Hydnotryopsis setchellii was described from a collection with no specific details for location beyond “California” (Gilkey 1916).
Choiromyces setchellii (Gilkey) Gilkey and Choiromyces ellipsosporus Gilkey (as Choeromyces ellipsosporus) are synonyms.
Hydnotryopsis setchellii is a rare and poorly known species, with most known populations in the Sierra Nevada of California, with historic collections from the San Francisco Bay Area; also reported from southern Oregon, and a single collection in Utah.
Currently know from 11 locations; many of which are quite disjunct. They include historic collections from the Bay Area of California, USA; but no collections have come from this area in over a hundred years. Scattered throughout the Sierra Nevada mountains, three collections from the Siskiyou Mountains in southern Oregon, and a report from Utah.
Currently known from 11 widespread locations in western USA. Three of the eight California collections are historic, (late 1800’s/early 1900’s) (Mycoportal 2020), and despite efforts to recollect it from the Guadeloupe Mines area (one of the historic sites), it has not been found (Siegel et al. 2019). Three more recent collections come from southern Oregon, in the Medford-Ashland area in oak woodlands.
This species appears to be rare, but widespread in both lower elevation oak woodlands, and higher elevation conifer forests; however too little is known about it to assess trends.
Population Trend: Uncertain
Hypogeous, solitary or scattered, buried in duff or soil.

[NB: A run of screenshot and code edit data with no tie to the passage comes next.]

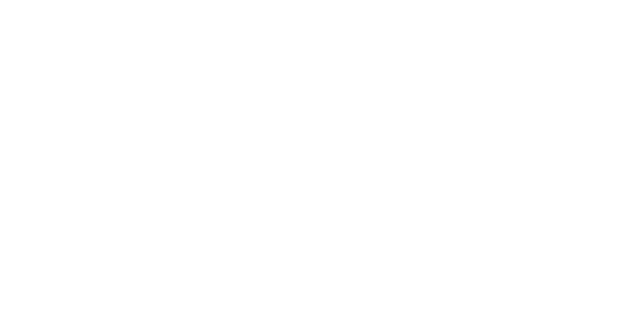
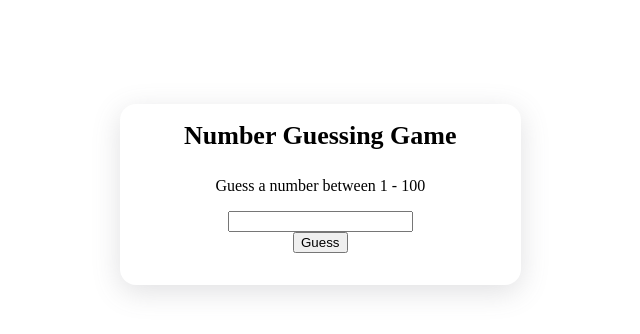
Before and after one commit to mianyay/Number-Guessing-Game, a plain HTML site: page index.html in a window 1280 px wide. Shown: the whole page, without its empty margins (432-1072 px from the left). Drawn offline with Linux system fonts and the light colour scheme.

Commit message:
html and bit of css

```diff
--- a/index.html
+++ b/index.html
@@ -3,9 +3,19 @@
 <head>
     <meta charset="UTF-8">
     <meta name="viewport" content="width=device-width, initial-scale=1.0">
-    <title>Document</title>
+    <title>Number Guessing Game</title>
+    <link rel="stylesheet" href="style.css">
 </head>
 <body>
-
+    <div class="container">
+        <h1>Number Guessing Game</h1>
+        <div class="game">
+            <p>Guess a number between 1 - 100</p>
+            <input type="number" id="guess">
+            <button id="guess-btn">Guess</button>
+            <p id="result"></p>
+        </div>
+    </div>
+    <script src="script.js"></script>
 </body>
 </html>
--- a/style.css
+++ b/style.css
@@ -0,0 +1,23 @@
+.container {
+    max-width: 600px;
+    margin: 0 auto;
+    padding: 20px;
+    box-shadow: 0 0 10px rgba(0, 0, 0, 0.2);
+    position: fixed;
+    box-shadow: rgba(100, 100, 111, 0.2) 0px 7px 29px 0px;
+    border-radius: 1rem;
+    padding: 0 4rem 0 4rem;
+    margin: 6rem 0 0 34rem;
+}
+
+h1 {
+    text-align: center;
+    font-size: 26px;
+    margin-bottom: 10px;
+}
+
+.game {
+    display: flex;
+    flex-direction: column;
+    align-items: center;
+}
```
Also changed, not shown: script.js (deleted, +0 -34 lines).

Most likely ectomycorrhizal. Collections come from a number of different habitats, and most have oaks (Quercus garryana, Q. kelloggii and Q. agrifolia) as the dominant tree species, a few have Douglas-fir (Pseudotsuga menziesii) and Madrone (Arbutus menziesii) mixed in with the oaks. Many of the Sierra Nevada sites are mixed conifer forests dominated by White fir (Abies concolor). The Utah collection came from an Engelmann Spruce (Picea engelmannii) forest. Fruiting in spring and summer. This species is dependent on mycophagy (primarily eaten by small mammals) for spore dispersal.
Loss of habitat due to development and urban sprawl in the Sierra Nevada foothills and Silicon Valley. Prolonged droughts and decades of fire suppression have drastically altered western montane forests, leading to thicker, denser, Abies dominated forests. As a result, hotter, stand replacing fires (rather than patchwork and understory burns) are commonplace, altering appropriate habitat drastically, and making it ill-suited for this species.
Targeted surveys for this species, especially in the Sierra Nevada, to see if it’s rare or under reported.
Gilkey, H.M. 1916. A revision of the Tuberales of California. University of California Publications in Botany 6: 275–356
MyCoPortal. 2020. Mycology Collections Portal. Available at: http://mycoportal.org
Siegel, N., Vellinga, E.C., Schwarz, C., Castellano, M.A. and Ikeda, D. 2019. A Field Guide to the Rare Fungi of California’s National Forests. Bookmobile: Minneapolis, MN. 313 p.